Democracy and models of social market economy are being challenged worldwide. At the same time, the influence of religion on political institutions and legal systems is on the rise. These are the findings of the Bertelsmann Stiftung's Transformation Index (BTI), published in February 2016. The index has analysed 129 developing and transformation countries biennially since 2006.
The 250 experts assessing the surveyed countries according to 17 criteria attest to only six states featuring "very good" governance– a record low. In contrast, there are 46 countries whose governments demonstrate either failed or weak transformation efforts.
Religion's influence in politics is growing
The intensity of social, ethnic and religious conflicts has increased in the past ten years, while nearly half of all surveyed governments today manage conflicts more poorly than was the case a decade ago. Conflicts within societies are increasingly manifest along religious cleavages. Extremist organisations primarily associated with a militant-jihadist ideology – from Boko Haram to al- Qaeda and the Taliban to the Islamic State group – are driving these conflicts.
The BTI records a total of 42 states worldwide in which religious dogmas visibly influence political systems. In 21 states such as Iraq, Libya, Turkey and Ethiopia, legal orders and political institutions are now subject to more religious influence than they were in 2014. In the last ten years, the influence of religious dogmas has increased in 53 countries and declined in only 12 countries.
Defective democracies and suppressing autocracies
While the number of democratically governed countries has slightly increased from 72 to 74 and the number of autocracies has declined from 57 to 55, the trend within each regime type is negative. In the last two years, the percentage of autocracies classified by the BTI as "hard-line" has increased from 58 per cent to 73 per cent. Only 15 autocracies protect civil rights even to a rudimentary degree and grant a modicum of political rights. In the remaining 40 autocracies, the arbitrary detention of human rights advocates and journalists is a daily occurrence, as is the repression of civil society organisations.
According to the BTI, one-half of all democracies surveyed are classified as "defective" and one-fifth as "highly defective." Particularly pronounced are the restrictions placed by governments on association and assembly rights.
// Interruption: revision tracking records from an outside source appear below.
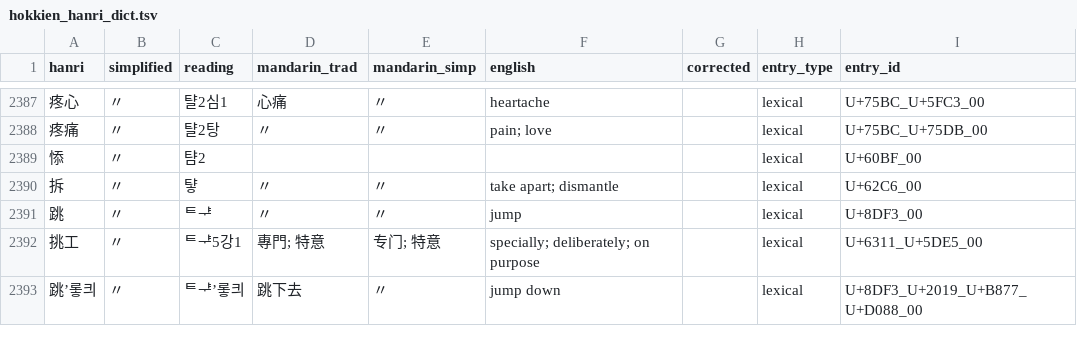
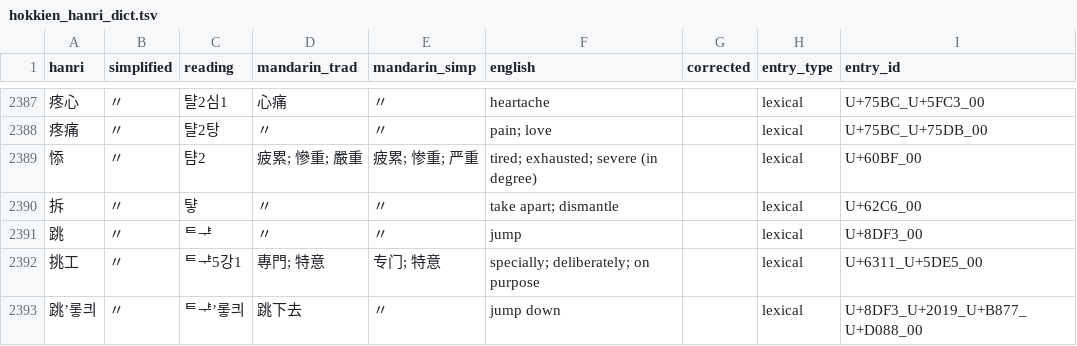
Before and after one commit to thehokkienlang/thehokkienlang.github.io, a TSV file: data/hokkien_hanri_dict.tsv, drawn as a sheet; only a part is shown, gaps mark what is left out.

Commit message:
Fill attested empty definitions for 悿 and document remaining blanks
Add English and Mandarin definitions supported by MOE; group all 23 remaining rows by explicit reasons. Release checks and clean build validation passed.

```diff
--- a/data/hokkien_hanri_dict.tsv
+++ b/data/hokkien_hanri_dict.tsv
@@ -2388,3 +2388,3 @@ hanri	simplified	reading	mandarin_trad	mandarin_simp	english	corrected	entry_typ
 疼痛	〃	턀2탕	〃	〃	pain; love		lexical	U+75BC_U+75DB_00
-悿	〃	턈2					lexical	U+60BF_00
+悿	〃	턈2	疲累; 慘重; 嚴重	疲累; 惨重; 严重	tired; exhausted; severe (in degree)		lexical	U+60BF_00
 拆	〃	턓	〃	〃	take apart; dismantle		lexical	U+62C6_00
```
Also changed, not shown: 3 other files.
In nearly every country of East-Central and Southeast Europe, freedoms of expression and the press are now subject to tighter restrictions than they were ten years ago.
Author: (Bertelsmann Foundation/ile)